§ PROBLEM TO SOLVE
The reply must repeat each entry exactly and contain no pictures.

________________________________________

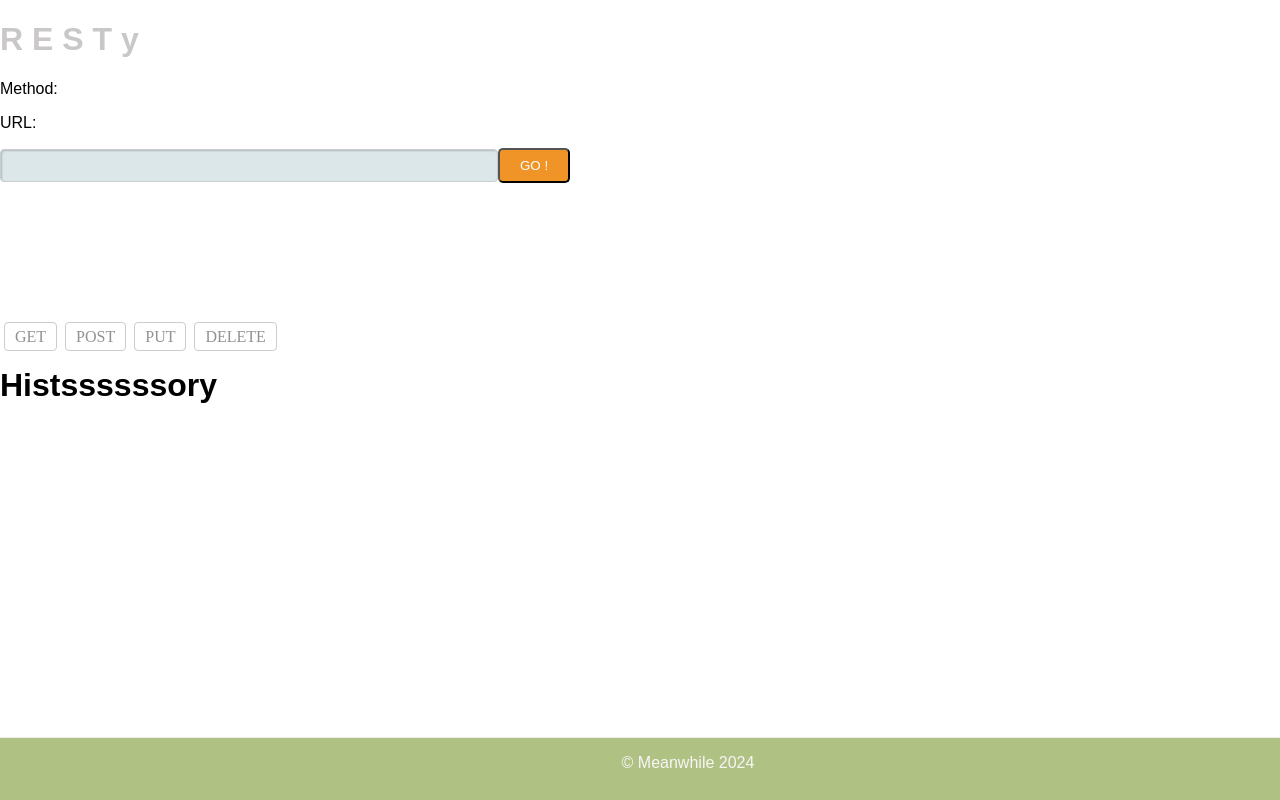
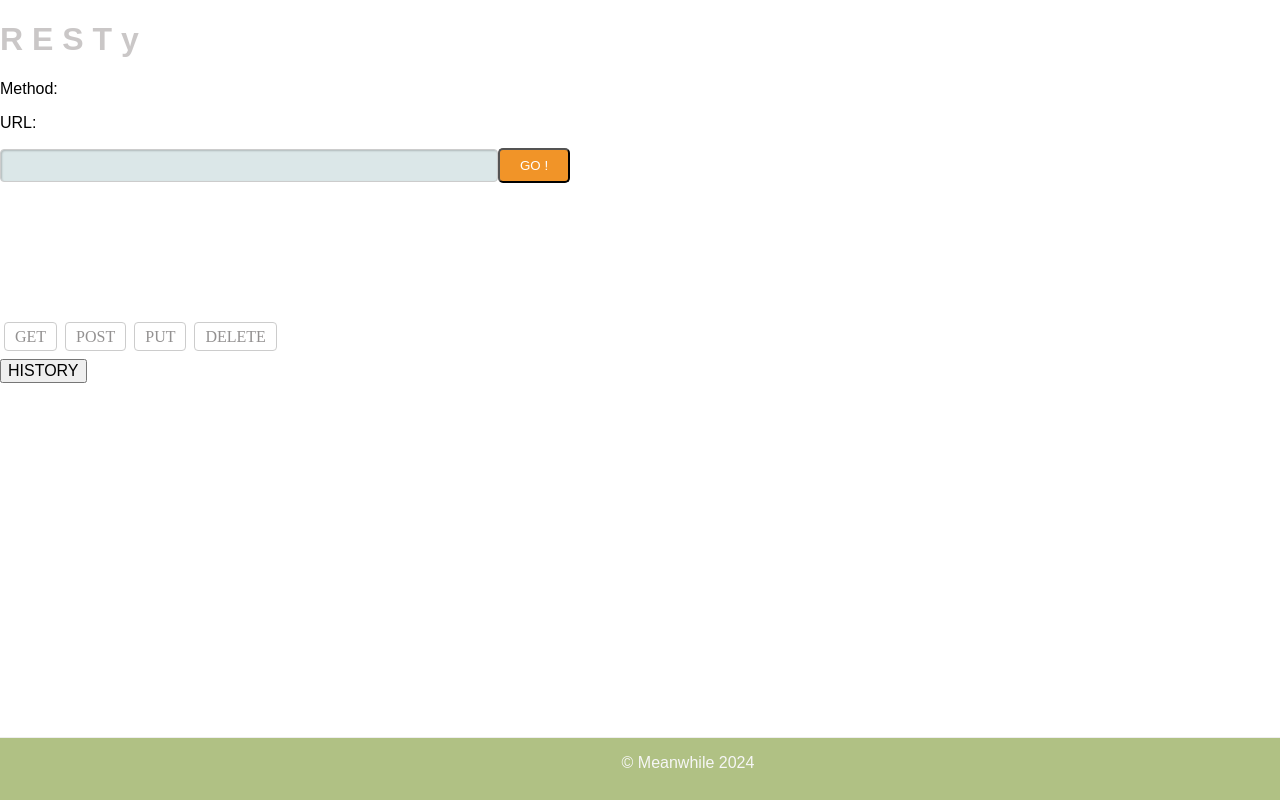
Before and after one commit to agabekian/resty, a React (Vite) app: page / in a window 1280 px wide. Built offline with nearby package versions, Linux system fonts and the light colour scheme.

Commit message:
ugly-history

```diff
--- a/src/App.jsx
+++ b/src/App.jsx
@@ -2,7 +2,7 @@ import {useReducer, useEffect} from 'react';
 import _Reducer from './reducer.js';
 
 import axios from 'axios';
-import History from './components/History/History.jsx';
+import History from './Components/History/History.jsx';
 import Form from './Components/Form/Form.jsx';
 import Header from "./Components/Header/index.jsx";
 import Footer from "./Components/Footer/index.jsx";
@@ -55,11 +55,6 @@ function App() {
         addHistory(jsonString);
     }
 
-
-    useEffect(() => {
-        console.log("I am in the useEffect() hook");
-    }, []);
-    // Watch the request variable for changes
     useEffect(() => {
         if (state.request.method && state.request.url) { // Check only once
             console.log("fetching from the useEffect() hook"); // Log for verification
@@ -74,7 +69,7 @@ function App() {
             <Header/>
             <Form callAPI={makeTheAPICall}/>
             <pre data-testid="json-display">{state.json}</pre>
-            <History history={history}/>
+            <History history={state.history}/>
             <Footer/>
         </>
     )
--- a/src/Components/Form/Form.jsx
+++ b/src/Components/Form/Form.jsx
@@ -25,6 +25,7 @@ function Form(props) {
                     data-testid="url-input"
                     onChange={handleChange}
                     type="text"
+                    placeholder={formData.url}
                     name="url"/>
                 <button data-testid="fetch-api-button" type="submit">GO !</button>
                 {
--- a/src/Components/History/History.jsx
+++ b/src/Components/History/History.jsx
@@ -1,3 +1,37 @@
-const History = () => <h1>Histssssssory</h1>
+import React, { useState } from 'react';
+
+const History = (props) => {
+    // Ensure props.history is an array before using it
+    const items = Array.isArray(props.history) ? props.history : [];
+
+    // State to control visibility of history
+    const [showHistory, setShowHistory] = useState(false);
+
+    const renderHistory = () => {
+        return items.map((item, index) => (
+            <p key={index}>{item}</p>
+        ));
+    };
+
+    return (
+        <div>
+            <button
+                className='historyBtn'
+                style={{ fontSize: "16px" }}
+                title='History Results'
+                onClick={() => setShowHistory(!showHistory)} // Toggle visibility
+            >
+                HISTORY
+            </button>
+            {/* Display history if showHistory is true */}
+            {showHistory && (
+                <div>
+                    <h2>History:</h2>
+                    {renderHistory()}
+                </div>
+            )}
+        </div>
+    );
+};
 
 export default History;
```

________________________________________

§ YOUR SOLUTION
Before and after one commit to agabekian/resty, a React (Vite) app: page / in a window 1280 px wide. Built offline with nearby package versions, Linux system fonts and the light colour scheme.

Commit message:
ugly-history

```diff
--- a/src/App.jsx
+++ b/src/App.jsx
@@ -2,7 +2,7 @@ import {useReducer, useEffect} from 'react';
 import _Reducer from './reducer.js';
 
 import axios from 'axios';
-import History from './components/History/History.jsx';
+import History from './Components/History/History.jsx';
 import Form from './Components/Form/Form.jsx';
 import Header from "./Components/Header/index.jsx";
 import Footer from "./Components/Footer/index.jsx";
@@ -55,11 +55,6 @@ function App() {
         addHistory(jsonString);
     }
 
-
-    useEffect(() => {
-        console.log("I am in the useEffect() hook");
-    }, []);
-    // Watch the request variable for changes
     useEffect(() => {
         if (state.request.method && state.request.url) { // Check only once
             console.log("fetching from the useEffect() hook"); // Log for verification
@@ -74,7 +69,7 @@ function App() {
             <Header/>
             <Form callAPI={makeTheAPICall}/>
             <pre data-testid="json-display">{state.json}</pre>
-            <History history={history}/>
+            <History history={state.history}/>
             <Footer/>
         </>
     )
--- a/src/Components/Form/Form.jsx
+++ b/src/Components/Form/Form.jsx
@@ -25,6 +25,7 @@ function Form(props) {
                     data-testid="url-input"
                     onChange={handleChange}
                     type="text"
+                    placeholder={formData.url}
                     name="url"/>
                 <button data-testid="fetch-api-button" type="submit">GO !</button>
                 {
--- a/src/Components/History/History.jsx
+++ b/src/Components/History/History.jsx
@@ -1,3 +1,37 @@
-const History = () => <h1>Histssssssory</h1>
+import React, { useState } from 'react';
+
+const History = (props) => {
+    // Ensure props.history is an array before using it
+    const items = Array.isArray(props.history) ? props.history : [];
+
+    // State to control visibility of history
+    const [showHistory, setShowHistory] = useState(false);
+
+    const renderHistory = () => {
+        return items.map((item, index) => (
+            <p key={index}>{item}</p>
+        ));
+    };
+
+    return (
+        <div>
+            <button
+                className='historyBtn'
+                style={{ fontSize: "16px" }}
+                title='History Results'
+                onClick={() => setShowHistory(!showHistory)} // Toggle visibility
+            >
+                HISTORY
+            </button>
+            {/* Display history if showHistory is true */}
+            {showHistory && (
+                <div>
+                    <h2>History:</h2>
+                    {renderHistory()}
+                </div>
+            )}
+        </div>
+    );
+};
 
 export default History;
```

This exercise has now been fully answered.